6. QUESTION, CONFLICT or MEME? (pair-share)
Using the character cards, describe the essential conflict of a Disney film to someone else. What is the primary question or conflict that the character faces? Alternate activity: compose a fun way to communicate your opinions of the conflict in the form of meme. Take-away message: Conflict is an essential element of storytelling and people may perceive narrative conflicts and themes differently.
7. WALK THE LINE (activity)
Participants stand up and are shown an imaginary line that ranges from “strongly agree” to “no opinion” to “strongly disagree.” They move to a point on the line that represents their opinion each statement below is read aloud.
- Childhood would not be childhood without Disney films
- Disney is common culture - something we can all talk about and relate to
- Disney never strays from a simplistic formula
- Stereotypes never hurt anyone - they’ve always been part of storytelling
- The Disney empire is dangerous because they’re too dominant in our culture
- Disney, Inc. exploits the relationship between parents and children
Take-away message: People’s attitudes about Disney are based on a number of complex factors and it is important to respect and understand the wide range of attitudes that people have about this important part of our culture.
BEYOND THE FILM | ADDITIONAL RESOURCES
Select from the following resources to complement the workshop and inspire further discussion or programming:
- Walt Disney: The Triumph of the American Imagination by Neal Gabler. This portrait of the visionary shows how his desire for escape and his obsessive determination and perfectionism transformed animation from a novelty into an art form.
- Understanding Disney: The Manufacture of Fantasy by Janet Wasko. This critical analysis of the entertainment corporation reveals how the empire was built and how its products are received by audiences around the world.
- Disney Culture by John Wills. A cultural history of Disney shows how it has adapted and changed in response to American culture.
- Handsome Heroes and Vile Villains by Amy Davis. This book examines the masculine gender stereotypes in Disney films.
- Mickey Mouse Monopoly (2001). Directed by Chyng Sun, this film takes a critical look at Disney films and the stories they tell about race, gender and class, examining the values propagated under the guise of innocence and fun.
- Waking Sleeping Beauty (2009). Directed by Don Hahn using archival interviews and film shot by employees, this documentary explores the Disney Animation studio from 1984 to 1994.
- The Boys (2010).This film, created by the sons of the songwriters Richard and Robert Sherman, shows the power of creative conflict in the creation of some of the most memorable songs from the 1960s Disney classic films.

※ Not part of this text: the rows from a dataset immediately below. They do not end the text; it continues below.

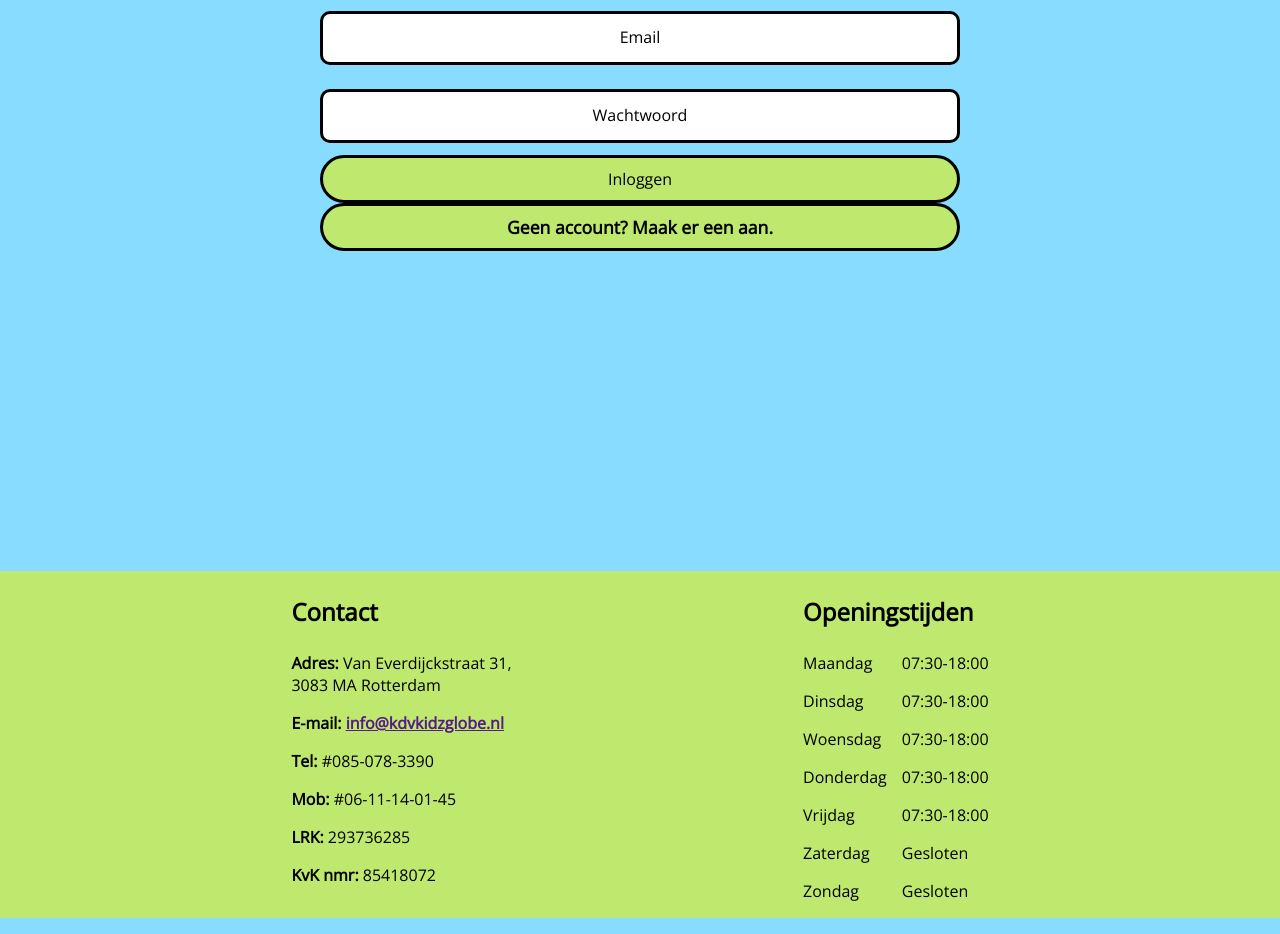
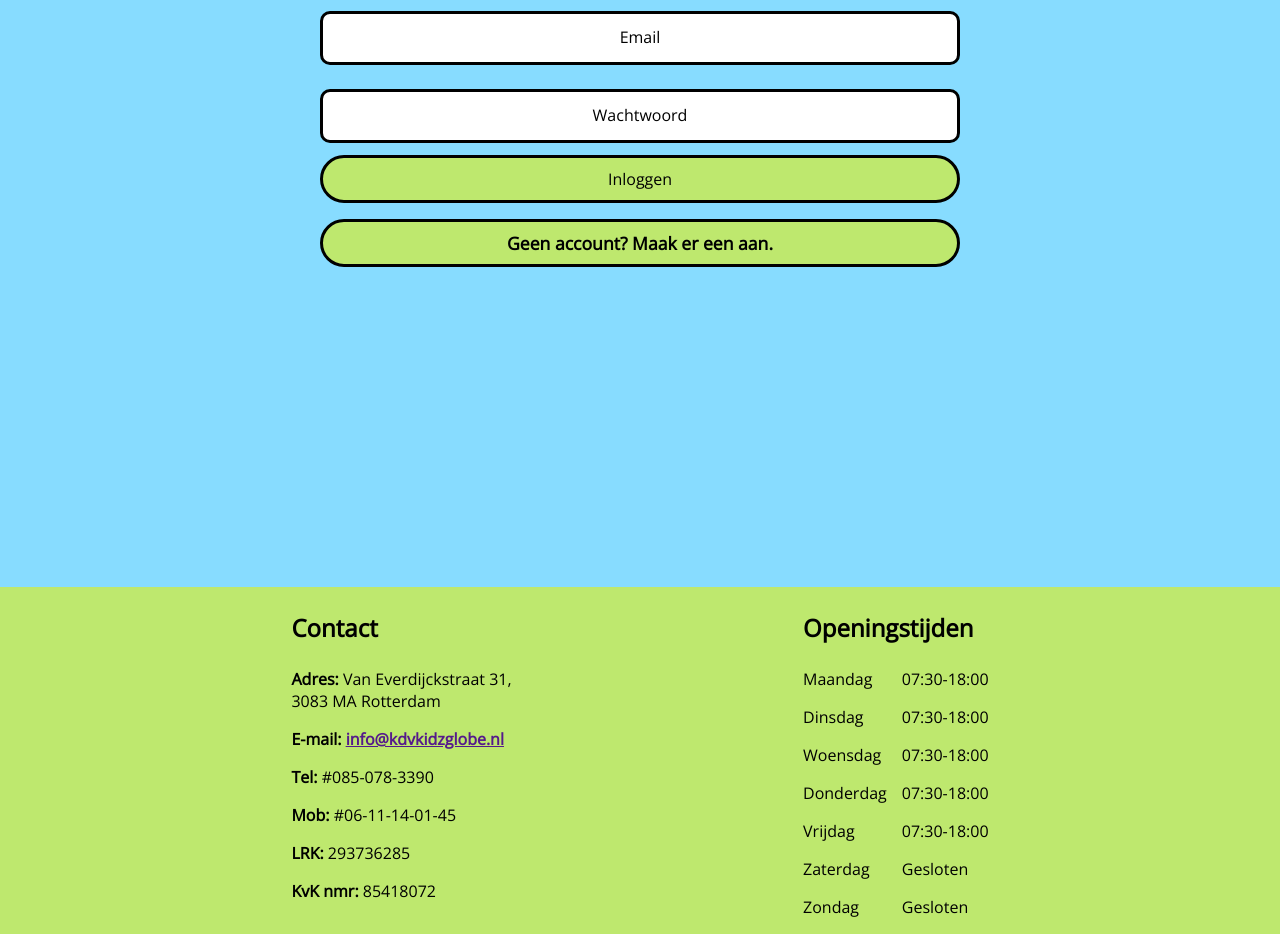
Before and after one commit to justalana/cle2, a PHP site: page /login.php in a window 1280 px wide. Shown: the part 292-1226 px from the top of the page. Run offline with PHP 8.4, Linux system fonts and the light colour scheme.

Commit message:
kleine dingen

```diff
--- a/css/login.css
+++ b/css/login.css
@@ -109,7 +109,7 @@ input[type=text]:valid {
 #link-account{
     display:flex;
     justify-content: center;
-
+    margin-top: 2vh;
 }
 
 @media (max-width: 768px) {
--- a/login.php
+++ b/login.php
@@ -70,7 +70,7 @@ if (isset($_POST['submit'])) {
     <meta name="viewport"
           content="width=device-width, user-scalable=no, initial-scale=1.0, maximum-scale=1.0, minimum-scale=1.0">
     <meta http-equiv="X-UA-Compatible" content="ie=edge">
-    <link rel="stylesheet" href="./css/login.css">
+    <link rel="stylesheet" href="./css/login.css?v<?php echo(time())?>">
     <link rel="stylesheet" href="./css/style.css">
     <title>KidzGlobe</title>
 </head>
```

Children’s Literature: Deconstructing Disney (Unit 4) by Carolyn Fortuna. This digital resource designed for college students and teachers provides a deep exploration of the cultural myths that Disney films embody.
35 Disney Sidekicks by Lindsay Kupner. Downloadable gifs of the characters can be used for the Question, Conflict or Meme activity
DVD EXTRAS. The Extra/Bonus Features available on DVD Disney films contain treasures for film and media literacy education. They include:
- Audio Commentary: Great "in the moment" discussion (often two or more filmmakers, actors, directors, etc) about the making of the film in which interesting unscripted details emerge
- Deleted Scenes: These provide insights into decisions about which scenes were cut and why
- Music: Music videos, interviews with the music director help viewers appreciate how sound shapes emotional response
- Shorts: The "making of" video and more
Guardian (2018, January 5) Death wears Mickey Mouse ears: How Disney is doing parents a favour
Vanity Fair (2017, November 23) The year Disney started to take diversity seriously
--Created by Pam Steager and Renee Hobbs